Opening: Friday, July 8, 7 pm
The Kölnischer Kunstverein presents SHHHHH, Catharine Czudej’s first solo exhibition in Germany. The artist was born in Johannesburg in 1985 and now lives in New York. Her work encompasses sculptures, installations, paintings and films which reflect her occupation with labor, power dynamics and moral structures. Her art is characterized by its humorous approach and absurdist take on the everyday. Responding to canonised ideas or phenomena Czudej sets off a chain of free associations linked to the cultural subconscious in an attempt to implicate the viewer in her conspiracy.
Czudej has gathered together both existing and newly produced works in the central hall of the Kölnischer Kunstverein to form an “environment” that suggests an apartment in many respects, calling to mind the work of Pop artists like Claes Oldenburg or the installations of Paul Thek. In the space we find a sitting room, a sofa, various lamps and a game room as well as items typical of a bathroom. However, the domestic objects cannot fulfil their promise of utilitarian value: the lamps and seating are made out of pretzels and beer bottles, whilst the living room carpet absorbs the couch and the bathroom resembles an improvised artists laboratory. Czudej uses the objects to stage bizarre deformations of reality, which raise questions about both the everyday unconscious and modes of perception.
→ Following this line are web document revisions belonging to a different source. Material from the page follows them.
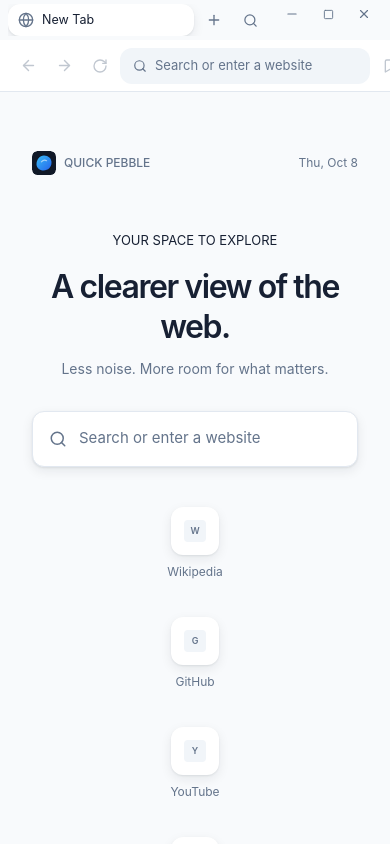
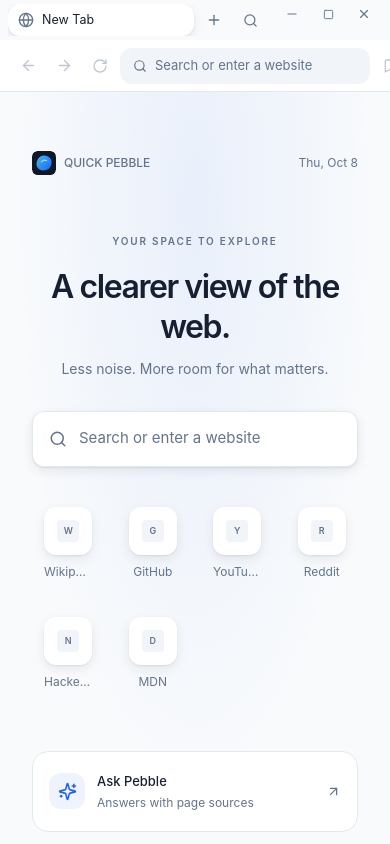
Before and after one commit to VirajSinghChadha/Quickpebble, a React (Vite) app: page / in a window 390 px wide. Built offline with nearby package versions, Linux system fonts and the light colour scheme.

Commit message:
Polish surfaces and responsive new-tab layouts

```diff
--- a/src/styles/globals.css
+++ b/src/styles/globals.css
@@ -85,3 +85,24 @@
     transition-duration: 0.01ms !important;
   }
 }
+
+/* Subtle surfaces and composited motion keep the browser responsive. */
+.browser-chrome { position: relative; z-index: 10; box-shadow: 0 1px 0 var(--color-border); }
+.newtab { background-image: radial-gradient(ellipse at 50% 15%, color-mix(in srgb, var(--color-primary) 7%, transparent), transparent 65%); }
+.newtab-eyebrow { font-size: 10px; font-weight: 600; letter-spacing: .18em; color: var(--color-text-secondary); }
+.home-card { display: flex; align-items: center; gap: 12px; padding: 20px 16px; border: 1px solid var(--color-border); border-radius: 16px; background: var(--color-surface); text-align: left; transition: transform 160ms var(--ease-pebble), border-color 160ms; }
+.home-card:hover { transform: translateY(-2px); border-color: color-mix(in srgb, var(--color-primary) 40%, var(--color-border)); }
+.home-card-icon { display: grid; place-items: center; width: 36px; height: 36px; border-radius: 12px; flex-shrink: 0; color: var(--color-primary); background: color-mix(in srgb, var(--color-primary) 8%, var(--color-surface)); }
+.shortcut-key { border: 1px solid var(--color-border); border-radius: 5px; padding: 2px 5px; font-size: 10px; background: var(--color-surface); }
+.answer-card { padding: 16px; border: 1px solid var(--color-border); border-radius: 16px; background: var(--color-surface); box-shadow: 0 2px 8px rgb(15 23 42 / .03); }
+.citation { display: inline-flex; align-items: center; justify-content: center; min-width: 19px; height: 19px; margin: 0 2px; border-radius: 5px; font-size: 10px; font-weight: 600; color: var(--color-primary); background: color-mix(in srgb, var(--color-primary) 10%, var(--color-surface)); vertical-align: middle; }
+.source-card { border: 1px solid var(--color-border); border-radius: 10px; padding: 8px; transition: border-color 150ms; }
+.source-card:hover { border-color: var(--color-primary); }
+button { touch-action: manipulation; }
+button:not(:disabled) { cursor: pointer; }
+button:active:not(:disabled) { filter: brightness(.97); }
+@media (max-height: 680px) { .newtab-content { padding-top: 24px; } .newtab-content > div:first-child { margin-bottom: 28px; } .newtab-actions { margin-top: 24px; } }
+@media (prefers-reduced-motion: reduce) { .home-card:hover { transform: none; } html { scroll-behavior: auto; } }
+
+.newtab-actions { grid-template-columns: repeat(auto-fit, minmax(200px, 1fr)); }
+.quick-tiles { grid-template-columns: repeat(auto-fit, minmax(72px, 1fr)); }
```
At the entrance to the exhibition is a queue formed from retractable barriers laid out as a maze; reducing the traditional logic of boundary and wayfinding systems to absurdity. The artist sees this intervention as representative of our willing and often unquestioning engagement with systems of social control. At the entrance to the maze waits the ostensible single inhabitant of the apartment: a life-size balloon figure that signifies to the viewer that this is perhaps a game, and things might not seem as they appear. The installation also functions as satirical commentary on the spectacular and grandios application of these barriers as an exhibition tool to contain and excite the spectator before viewing work.
While the works in the central exhibition space have been merged into a narrative installation, the objects on the lower level at first resemble a more stringent formal presentation. These pieces have been installed on sand and stone pedestals, that mimic museological forms of display and correspond to the apparently classical theme of Czudej’s sculptures. With their fluid interweaving forms, the objects formally play on Eduardo Chillida’s iron sculptures, although the artist undermines the gravity and monumentality of the Spanish sculptor’s works by integrating figurative details. The faces and hands that interact with the forged twisted metal invest the works with a comic-like quality, which not only corresponds to Czudej’s general search for narratives, but also shifts the focus to discussions surrounding authorship and gender roles.
Czudej’s new film, which will be shown in the cinema of the Kölnischer Kunstverein, complements the exhibition and represents a new facet in the artist’s work. It documents the day to day experience in one of American’s oldest foundry’s where Czudej makes her Iron and Bronze sculptures. The film alternates between the banal and the explosive moments of foundry life, suggesting both conceptual aspects and a societal study.
Catharine Czudej’s solo exhibitions already include those at Office Baroque in Brussels (2016), Peep-Hole in Milan (2015) and Ramiken Crucible in New York (2013). She has also participated in numerous international group exhibitions, including those at Off Vendome in New York (2016), Galerie Eva Presenhuber in Zurich (2016), Eden Eden in Berlin (2015), Zero in Milan (2014) and François Ghebaly Gallery in Los Angeles (2014).
On the occasion of the exhibition a limited edition will be released.